Whether strawberries, raspberries, blueberries or blackberries, consumers are buying more fruit--both for its health benefits, taste and increased popularity in recipes.

The agricultural lending company Rabobank sees retail berry sales continuing to increase by 7% annually for the next three years.

Rabobank’s Food and Agribusiness Research and Advisory group recently released a report, titled “The U.S. Fresh Berry Boom — Who Will Profit from the Growth?”

Not surprising is the report notes California will continue to be the leading producer of fresh berries for strawberries, blueberries, raspberries and blackberries.  Sharpest gains in recent years have been with strawberries and blueberries.

California produces 88% of the country’s fresh strawberries and significant portions of fresh blueberries, raspberries and blackberries. Florida is also a significant producer of fresh berries.

During the fall and winter months strawberry and blueberry imports from Mexico and Chile compete directly with Florida’s season.  Chile now accounts for over 50% of imported blueberries.

Consumers are now purchasing more berries that been grown south from British Columbia and continuing all the way south along the coast to Chile.  This shift will continue following seasonal patterns, but also seeing increased volume in the more southern regions.

Over the past five years, California has shown tremendous growth in strawberry production the past five years.  In 2008, the state produced 114 million cartons of strawberries, which grew to 181 million cartons in 2010.  In 2011, volume actually slipped to 178 million cartons but this year, but in 2013, the total volume should be in the 190 million carton range.

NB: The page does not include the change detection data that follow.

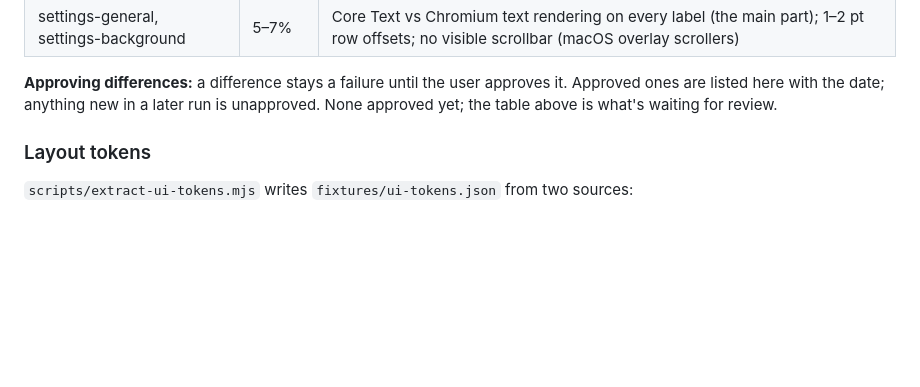
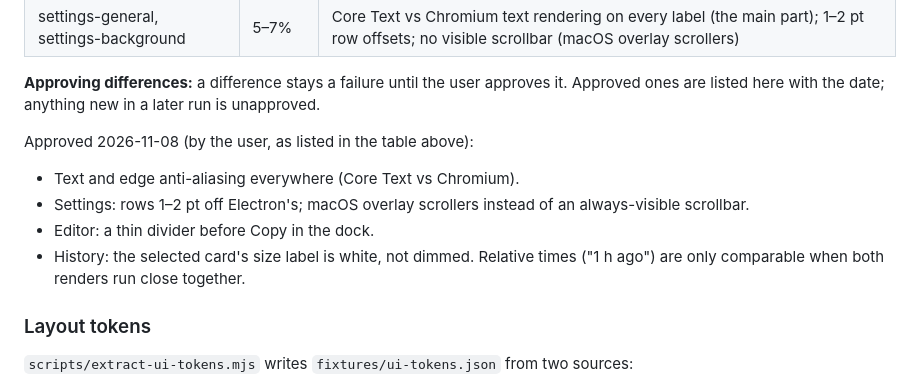
Before and after one commit to an-ordinary-melody/snapkit, a Markdown page: docs/native-mac-testing.md, the part around the change. GitHub-like rendering; blank space fills up the shorter version.

Commit message:
docs: record the approved visual differences (native vs Electron)
Co-Authored-By: Claude Opus 5.5 <noreply@anthropic.com>

```diff
--- a/docs/native-mac-testing.md
+++ b/docs/native-mac-testing.md
@@ -391,7 +391,14 @@ Latest run (2026-11-08, MacBook Air display, dark theme):
 
 **Approving differences:** a difference stays a failure until the user approves it.
 Approved ones are listed here with the date; anything new in a later run is
-unapproved. None approved yet; the table above is what's waiting for review.
+unapproved.
+
+Approved 2026-11-08 (by the user, as listed in the table above):
+- Text and edge anti-aliasing everywhere (Core Text vs Chromium).
+- Settings: rows 1–2 pt off Electron's; macOS overlay scrollers instead of an always-visible scrollbar.
+- Editor: a thin divider before Copy in the dock.
+- History: the selected card's size label is white, not dimmed. Relative times ("1 h ago") are
+  only comparable when both renders run close together.
 
 ### Layout tokens
 
```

The majority of those gains come from increased yields.  California’s strawberry acreage totalled 36,519 acres in 2008, but was down to 37,732 acres this year.

It is a different story for blueberries. Worldwide statistics show total world acreage of blueberries has grown significantly over the years.  It has quadrupled in the past 15 years and now sits near 200,000 acres with most of that being in North and South America.  The Americas represent close to 80% of the world’s blueberry acreage and production.